- Author(s): Torres-Rodas, P;
- Medalla, M;
- Zareian, F;
- Lopez-Garcia, D
- et al.
Published Web Locationhttps://doi.org/10.1016/j.engstruct.2022.114235

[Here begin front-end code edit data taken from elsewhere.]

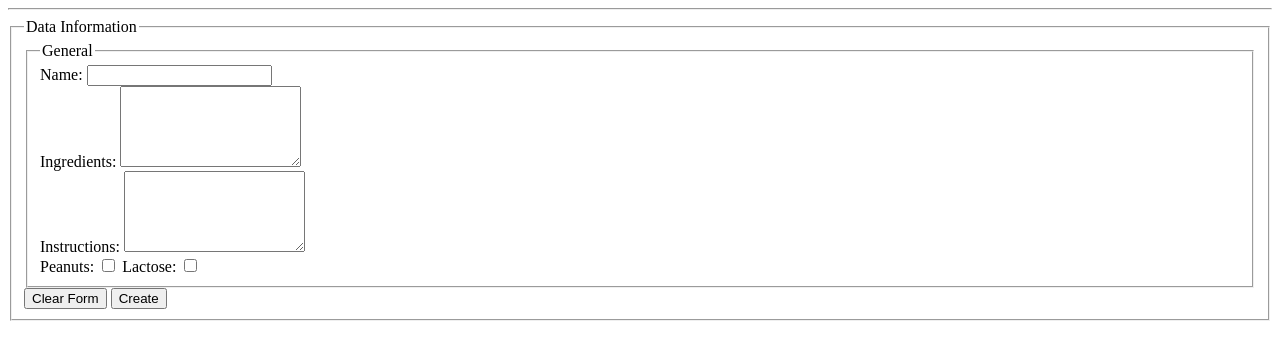
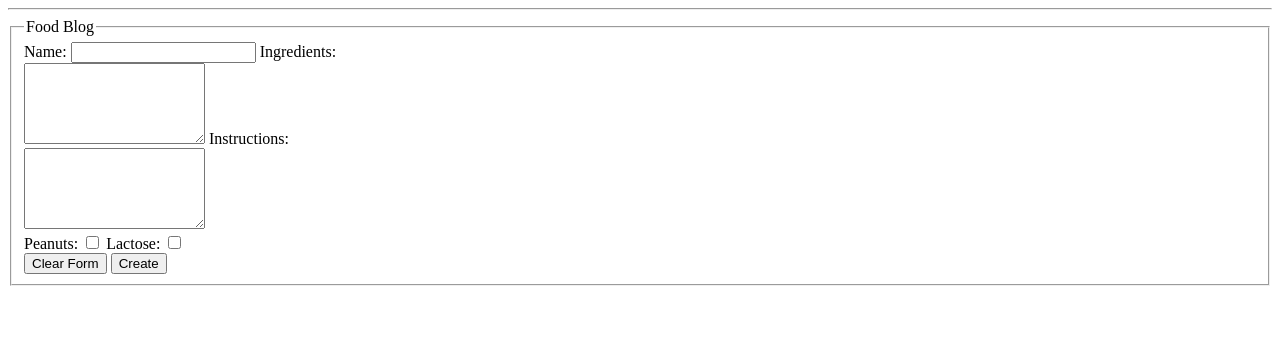
Before and after one commit to WebProgrammingSp2022/CS4-FoodBlog, a website: page public/views/index.html in a window 1280 px wide. Drawn offline with nearby package versions, Linux system fonts and the light colour scheme; files whose address does not match are found by name.

Commit message:
Update index.html

```diff
--- a/public/views/index.html
+++ b/public/views/index.html
@@ -12,19 +12,20 @@
         <hr>
             <form action="#">
                 <fieldset>
-                <legend>Data Information</legend>
+                <legend>Food Blog</legend>
                     <div>
-                        <fieldset>
-                        <legend>General</legend>
+
 
                         <label for="name">Name:</label>
                         <input id="name" type="text" name="name">
-<br>
+
                         <label for="ingredients">Ingredients:</label>
+                        <br>
                         <textarea  id="ingredients" rows="5" cols="20" name="comments" form="usrform">
                         </textarea>
-<br>
+
                        <label for="instructions">Instructions:</label>
+                       <br>
                         <textarea id="instructions" rows="5" cols="20" name="comments" form="usrform">
                         </textarea>
 <br>
@@ -45,7 +46,6 @@
      allergies Checkbox
      diets Checkbox-->
 
-                </fieldset>
 
                 <input type="reset" name="reset" value="Clear Form">
 <!--                <input type="submit" name="send" value="Send Form">     -->
```
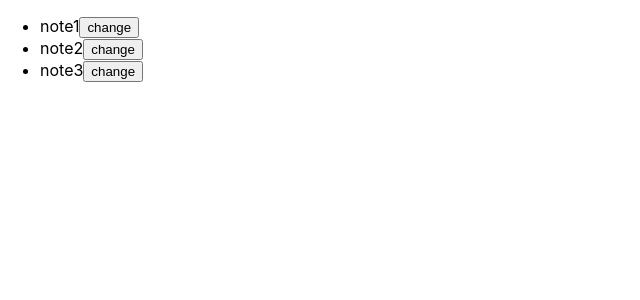
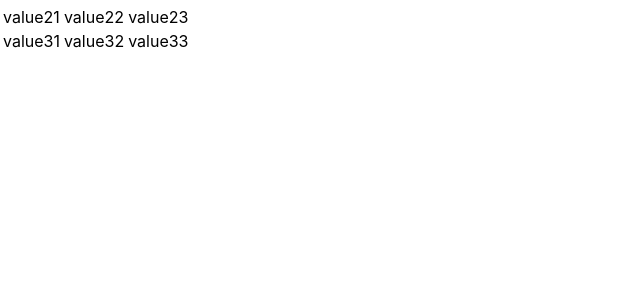
Before and after one commit to luckyzharkyn/reactTest, a React (Create React App) app: page / in a window 1280 px wide. Shown: the top 300 px of the page, without its empty margins (0-640 px from the left). Built offline with nearby package versions, Linux system fonts and the light colour scheme.

Commit message:
table как в excel

```diff
--- a/src/App.js
+++ b/src/App.js
@@ -1,53 +1,100 @@
 import React, { useState } from "react";
 
 function App() {
-	const initNotes = [
-		{	id: 1,
-			text: 'note1',
-			isEdit: false
+	let initNotes = [
+		{
+			id: 1,
+			fields: [
+				{name: 'prop1', prop1: 'value11', isEdit: false},
+				{name: 'prop2', prop2: 'value12', isEdit: false},
+				{name: 'prop3', prop3: 'value13', isEdit: false},
+			]
 		},
-		{	id: 2,
-			text: 'note2',
-			isEdit: false
+		{
+			id: 2,
+			fields: [
+				{name: 'prop1', value: 'value21', isEdit: false},
+				{name: 'prop2', value: 'value22', isEdit: false},
+				{name: 'prop3', value: 'value23', isEdit: false},
+			]
 		},
-		{	id: 3,
-			text: 'note3',
-			isEdit: false
-		}
+		{
+			id: 3,
+			fields: [
+				{name: 'prop1', value: 'value31', isEdit: false},
+				{name: 'prop2', value: 'value32', isEdit: false},
+				{name: 'prop3', value: 'value33', isEdit: false},
+			]
+		},
 	];
 
 	const [notes, setNotes] = useState(initNotes);
 
-	const result = notes.map(note => {
-		let elem;
+	const rows = notes.map(note => {
+		const cells = note.fields.map(field => {
+			let elem;
 
-		if(!note.isEdit) {
-			elem = note.text;
-		} else {
-			elem = <input value={note.text} onChange={(event) => changeText(note.id, event)}/>
-		}
+			if(!field.isEdit) {
+				elem = <span onClick={() => startEdit(note.id, field.name)}>{field.value}</span>
+			} else {
+				elem = <input
+					value={field.value}
+					onChange={(event) => changeValue(note.id, field.name, event)}
+					onBlur={() => endEdit(note.id, field.name)}
+					/>
+			}
 
-		return <li key={note.id}>{elem}
-		<button onClick={() => startChoose(note.id, note.isEdit)}>{note.isEdit ? "save" : "change"}</button>
-		</li>
-	});
+			return <td key={field.name}>{elem}</td>
+		})
 
-	function changeText(id, event) {
-		changeIsEdit(id, event.target.value, 'text')
+		return <tr key={note.id}>{cells}</tr>
+	})
+
+	function startEdit(id, name) {
+		setNotes(notes.map(note => {
+			if(note.id === id) {
+				const fields = note.fields.map(field => {
+					if(field.name === name) {
+						return {...field, isEdit: true}
+					} else {
+						return field;
+					}
+				})
+				return {id, fields};
+			} else {
+				return note;
+			}
+		}))
 	}
 
-	function startChoose(id, isEdit) {
-		if(!isEdit) {
-			changeIsEdit(id, true);
-		} else {
-			changeIsEdit(id, false);
-		}
+	function changeValue(id, name, event) {
+		setNotes(notes.map(note => {
+			if(note.id === id) {
+				const fields = note.fields.map(field => {
+					if(field.name === name) {
+						return {...field, value: event.target.value};
+					} else {
+						return field;
+					}
+				})
+				return {id, fields}
+			} else {
+				return note;
+			}
+		}))
 	}
 
-	function changeIsEdit(id, value, key='isEdit') {
+	function endEdit(id, name) {
 		setNotes(notes.map(note => {
 			if(note.id === id) {
-				return {...note, [key]: value}
+				const fields = note.fields.map(field => {
+					if(field.name === name) {
+						return {...field, isEdit: false};
+					} else {
+						return field;
+					}
+				})
+				return {id, fields}
 			} else {
 				return note;
 			}
@@ -55,7 +102,12 @@ function App() {
 	}
 
 	return <div>
-		<ul>{result}</ul>
+		<table>
+			<tbody>
+				{rows}
+			</tbody>
+		</table>
+
 	</div>
 }
 
```
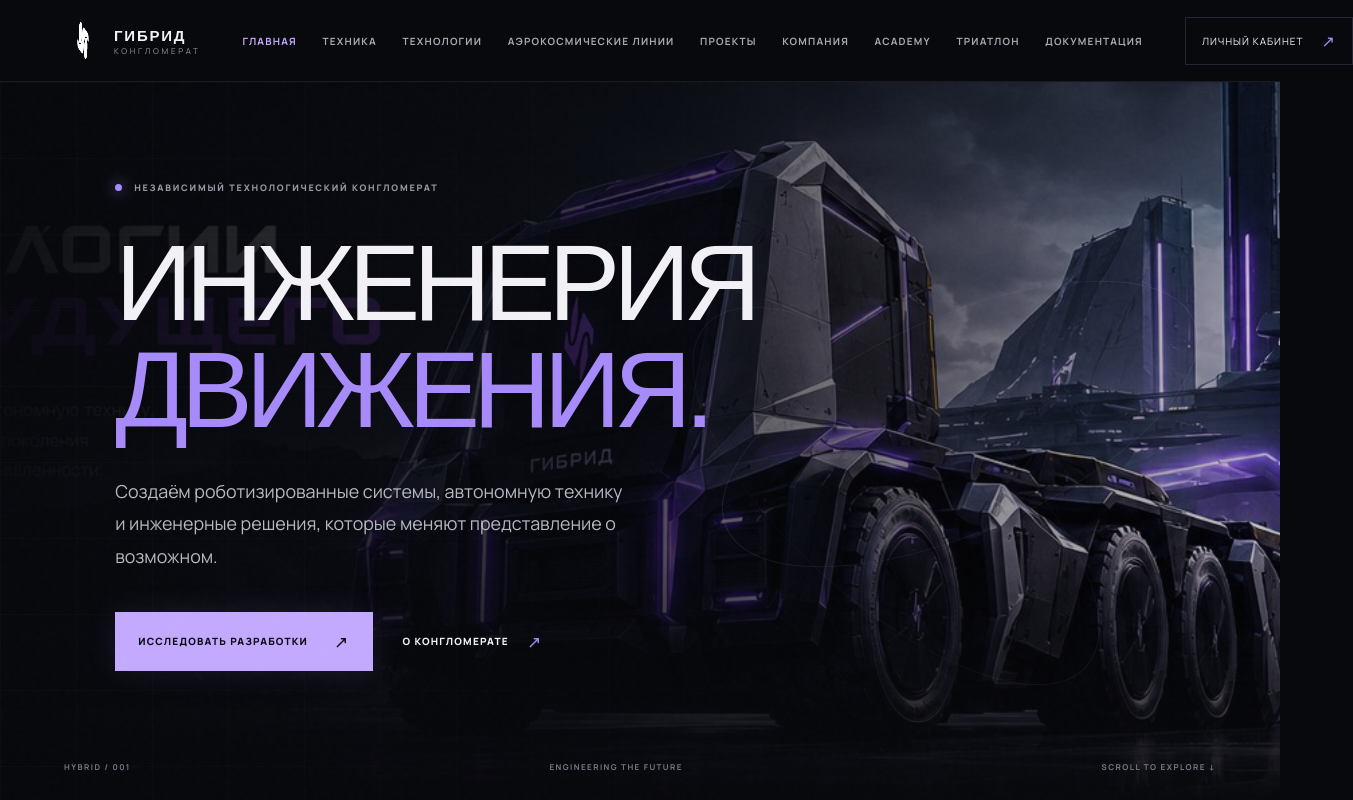
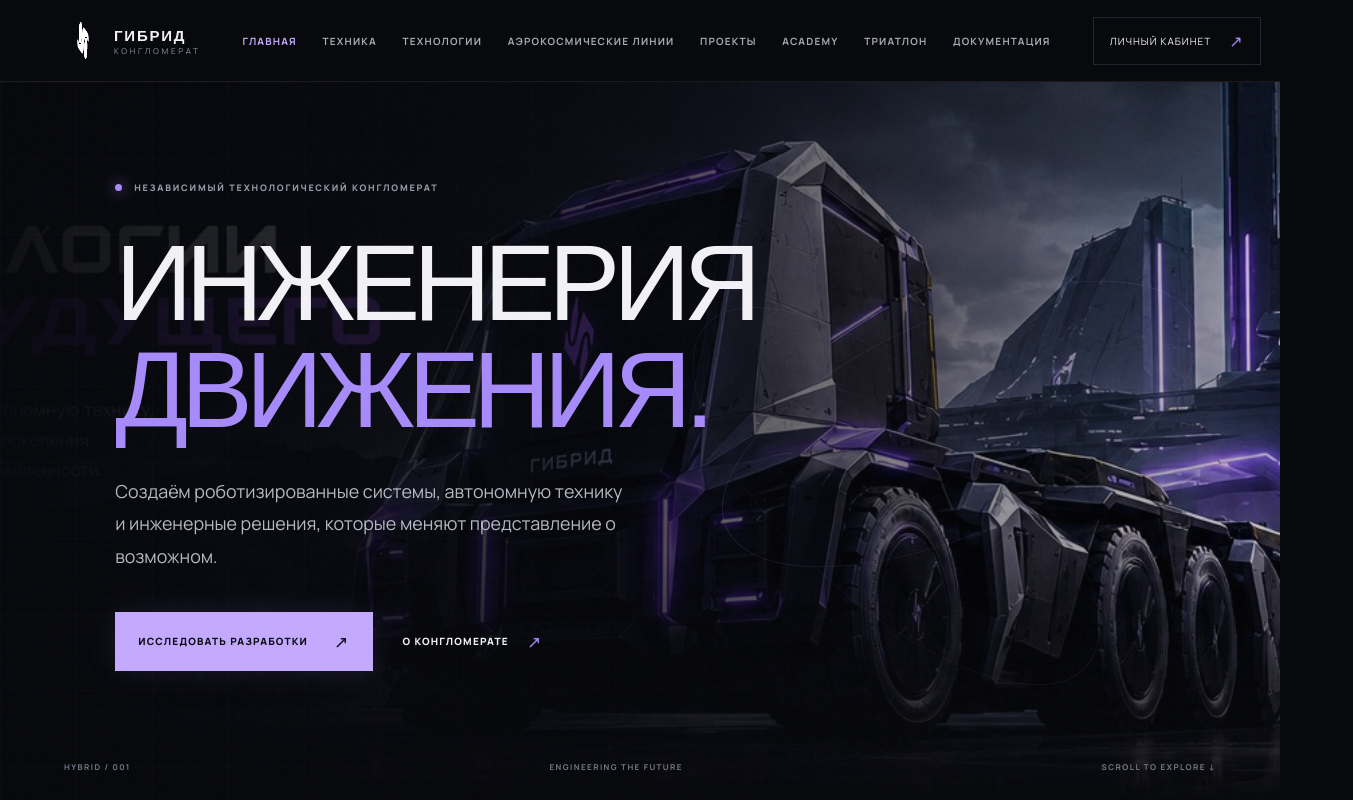
Before and after one commit to hybryd-conglomerate/ecosystem, a React (Vite) app: page / in a window 1280 px wide. Shown: the top 800 px of the page, 1353 px wide, since content can reach past the window. Built offline with nearby package versions, Linux system fonts and the light colour scheme; a web font is replaced by a local one.

Commit message:
Update data.js

```diff
--- a/src/data.js
+++ b/src/data.js
@@ -4,7 +4,6 @@ export const nav = [
   ['/technologies', 'Технологии'],
    ['/aerospace', 'Аэрокосмические линии'],
   ['/projects', 'Проекты'],
-  ['/company', 'Компания'],
   ['/academy', 'Academy'],
   ['/triathlon', 'Триатлон'],
   ['/docs', 'Документация'],
```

This paper investigates the behavior of a ductile detail of exposed base plates. This detail consists of a base plate anchored to the concrete foundation through bolts extended to a steel chair configuration. The intention is to concentrate plastic strains mainly in the extended region of the anchor bolts, forcing the other connection components to remain elastic. The scientific background of this research consists of a series of sophisticated nonlinear finite element models subjected to a cyclic load protocol in the presence of an axial compressive force. The models were validated against an experimental test reported in the literature. Forces within the connection components, stresses, strain distributions, and deformation modes were examined. A total of sixteen three-dimensional nonlinear models were created using the ABAQUS simulation platform. The models were separated into two groups: the first consists of models with dimensions similar to the specimens tested in recent experimental programs reported in the past, while the second group simulates connections representative of mid-rise industrial frames. Building on the insights gained from the simulations of the first group, a methodology is proposed to design these column base connections. This suggested methodology is validated with the second group of simulations. Results indicate that the studied configuration detail presents some advantages compared with the traditional detail presented in Design Guide 1. For instance, plastic strains are developed almost exclusively in the anchor rods, and no damage is expected at the remaining components. Another essential characteristic is the exposed stretch length, with which it is possible to achieve a target design rotation without significant strain concentrations in the anchor rods. This characteristic facilitates post-earthquake inspections and repairs, and damage is virtually eliminated in the first story.